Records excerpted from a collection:
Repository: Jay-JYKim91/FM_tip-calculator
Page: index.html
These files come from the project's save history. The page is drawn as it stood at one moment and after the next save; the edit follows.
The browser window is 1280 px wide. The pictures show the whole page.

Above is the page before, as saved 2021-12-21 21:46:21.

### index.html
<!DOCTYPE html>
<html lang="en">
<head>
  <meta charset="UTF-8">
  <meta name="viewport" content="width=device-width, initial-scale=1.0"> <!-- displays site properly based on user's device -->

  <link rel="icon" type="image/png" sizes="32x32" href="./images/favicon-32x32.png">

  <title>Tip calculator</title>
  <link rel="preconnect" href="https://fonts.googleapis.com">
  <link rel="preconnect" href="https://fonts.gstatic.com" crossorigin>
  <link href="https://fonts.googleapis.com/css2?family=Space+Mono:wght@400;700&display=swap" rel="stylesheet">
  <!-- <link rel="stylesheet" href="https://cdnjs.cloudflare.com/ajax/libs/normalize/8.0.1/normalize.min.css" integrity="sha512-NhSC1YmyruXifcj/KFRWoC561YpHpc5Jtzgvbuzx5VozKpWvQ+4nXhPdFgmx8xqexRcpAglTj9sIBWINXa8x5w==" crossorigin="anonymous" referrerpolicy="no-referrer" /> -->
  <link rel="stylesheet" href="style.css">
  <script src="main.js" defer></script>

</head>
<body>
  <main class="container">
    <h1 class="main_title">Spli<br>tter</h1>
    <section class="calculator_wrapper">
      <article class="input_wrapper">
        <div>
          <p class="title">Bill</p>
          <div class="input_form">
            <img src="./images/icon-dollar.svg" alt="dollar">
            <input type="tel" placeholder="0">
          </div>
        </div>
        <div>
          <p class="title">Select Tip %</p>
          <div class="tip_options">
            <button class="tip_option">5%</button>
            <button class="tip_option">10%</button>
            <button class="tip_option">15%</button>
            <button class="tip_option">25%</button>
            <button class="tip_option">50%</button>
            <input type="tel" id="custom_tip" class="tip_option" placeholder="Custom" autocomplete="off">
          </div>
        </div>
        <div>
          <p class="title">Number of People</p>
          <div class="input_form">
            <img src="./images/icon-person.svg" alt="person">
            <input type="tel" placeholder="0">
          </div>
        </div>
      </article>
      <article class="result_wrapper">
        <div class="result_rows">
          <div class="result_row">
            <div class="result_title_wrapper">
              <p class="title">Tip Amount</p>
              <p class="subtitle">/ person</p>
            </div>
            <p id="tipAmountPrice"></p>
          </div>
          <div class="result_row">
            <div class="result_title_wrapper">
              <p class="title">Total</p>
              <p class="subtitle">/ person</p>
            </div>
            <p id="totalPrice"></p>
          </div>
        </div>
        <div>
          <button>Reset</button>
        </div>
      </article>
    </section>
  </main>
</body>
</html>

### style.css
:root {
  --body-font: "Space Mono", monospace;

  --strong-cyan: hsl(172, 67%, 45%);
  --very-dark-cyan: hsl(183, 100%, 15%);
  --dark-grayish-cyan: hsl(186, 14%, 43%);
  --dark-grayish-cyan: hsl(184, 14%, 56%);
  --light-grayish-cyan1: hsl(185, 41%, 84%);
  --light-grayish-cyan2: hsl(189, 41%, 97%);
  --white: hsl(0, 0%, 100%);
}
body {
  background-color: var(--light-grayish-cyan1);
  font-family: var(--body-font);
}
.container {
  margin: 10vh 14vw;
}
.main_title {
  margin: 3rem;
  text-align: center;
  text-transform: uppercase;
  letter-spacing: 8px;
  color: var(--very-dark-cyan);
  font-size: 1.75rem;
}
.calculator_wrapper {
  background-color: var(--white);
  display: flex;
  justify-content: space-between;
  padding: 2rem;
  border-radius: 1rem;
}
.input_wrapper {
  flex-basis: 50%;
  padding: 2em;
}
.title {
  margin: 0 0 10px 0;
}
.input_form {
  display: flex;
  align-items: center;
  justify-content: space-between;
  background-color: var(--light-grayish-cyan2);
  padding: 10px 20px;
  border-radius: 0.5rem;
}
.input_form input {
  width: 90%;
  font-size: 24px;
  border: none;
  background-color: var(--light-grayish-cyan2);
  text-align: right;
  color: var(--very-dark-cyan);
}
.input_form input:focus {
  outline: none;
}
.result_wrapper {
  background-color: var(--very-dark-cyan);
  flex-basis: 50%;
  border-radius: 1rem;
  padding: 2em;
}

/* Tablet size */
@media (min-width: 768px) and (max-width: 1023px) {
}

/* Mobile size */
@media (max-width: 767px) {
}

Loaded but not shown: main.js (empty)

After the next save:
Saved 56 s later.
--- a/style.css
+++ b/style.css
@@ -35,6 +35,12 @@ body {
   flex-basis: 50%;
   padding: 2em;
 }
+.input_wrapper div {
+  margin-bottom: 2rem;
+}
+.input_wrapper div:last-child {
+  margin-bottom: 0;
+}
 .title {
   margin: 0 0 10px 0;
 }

==

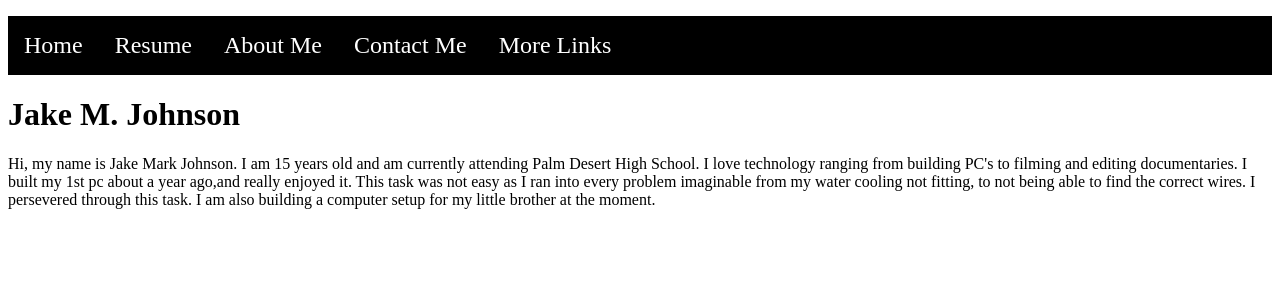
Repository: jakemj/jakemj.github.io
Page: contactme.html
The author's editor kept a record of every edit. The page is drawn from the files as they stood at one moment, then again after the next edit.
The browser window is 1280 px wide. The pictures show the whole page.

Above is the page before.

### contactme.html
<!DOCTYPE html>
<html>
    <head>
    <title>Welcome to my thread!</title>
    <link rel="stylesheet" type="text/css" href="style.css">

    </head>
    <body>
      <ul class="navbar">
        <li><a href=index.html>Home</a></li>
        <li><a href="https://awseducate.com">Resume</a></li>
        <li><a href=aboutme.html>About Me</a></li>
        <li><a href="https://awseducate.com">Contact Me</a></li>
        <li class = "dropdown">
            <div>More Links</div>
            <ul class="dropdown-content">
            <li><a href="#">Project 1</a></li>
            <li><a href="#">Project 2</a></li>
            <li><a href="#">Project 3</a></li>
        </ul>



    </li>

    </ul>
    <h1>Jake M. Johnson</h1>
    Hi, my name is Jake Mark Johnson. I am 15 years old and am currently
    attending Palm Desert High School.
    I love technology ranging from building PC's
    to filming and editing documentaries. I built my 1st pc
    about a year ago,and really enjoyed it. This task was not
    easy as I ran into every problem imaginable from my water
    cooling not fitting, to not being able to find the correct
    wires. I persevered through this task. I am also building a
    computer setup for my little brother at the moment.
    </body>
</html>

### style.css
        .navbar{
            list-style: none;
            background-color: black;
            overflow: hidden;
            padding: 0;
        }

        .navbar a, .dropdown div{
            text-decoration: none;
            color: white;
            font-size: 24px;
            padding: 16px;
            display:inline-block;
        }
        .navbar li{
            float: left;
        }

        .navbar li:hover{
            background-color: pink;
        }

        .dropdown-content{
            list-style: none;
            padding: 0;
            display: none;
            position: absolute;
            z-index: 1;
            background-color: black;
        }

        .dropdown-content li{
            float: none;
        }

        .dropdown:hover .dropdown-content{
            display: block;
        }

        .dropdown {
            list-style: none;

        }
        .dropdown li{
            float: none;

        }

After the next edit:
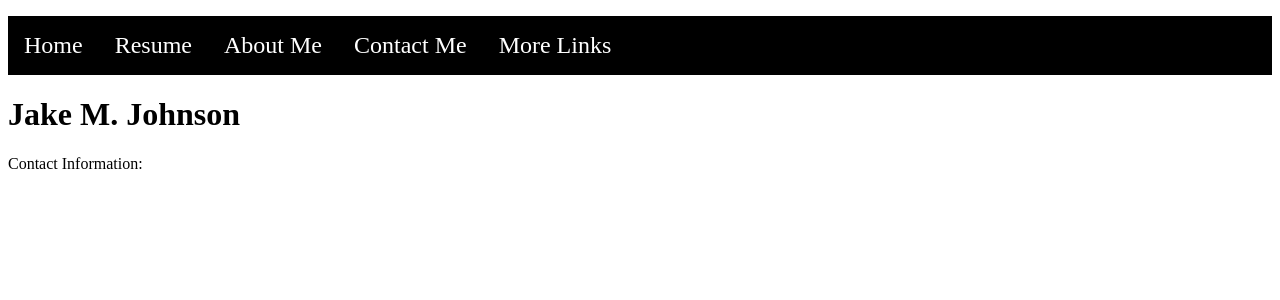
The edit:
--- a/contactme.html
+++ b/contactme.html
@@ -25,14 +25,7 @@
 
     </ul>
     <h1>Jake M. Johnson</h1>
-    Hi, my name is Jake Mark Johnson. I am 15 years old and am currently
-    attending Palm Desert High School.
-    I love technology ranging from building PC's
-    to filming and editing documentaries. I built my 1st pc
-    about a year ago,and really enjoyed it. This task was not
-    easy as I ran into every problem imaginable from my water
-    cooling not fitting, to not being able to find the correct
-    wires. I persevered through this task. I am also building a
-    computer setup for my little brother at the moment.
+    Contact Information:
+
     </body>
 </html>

TASK DETAILS
Report, from the entries above, each line where "body" is found.

OUTPUT OF THE TASK
<body>
</body>
  --body-font: "Space Mono", monospace;
body {
  font-family: var(--body-font);
@@ -35,6 +35,12 @@ body {
    <body>
    </body>
     </body>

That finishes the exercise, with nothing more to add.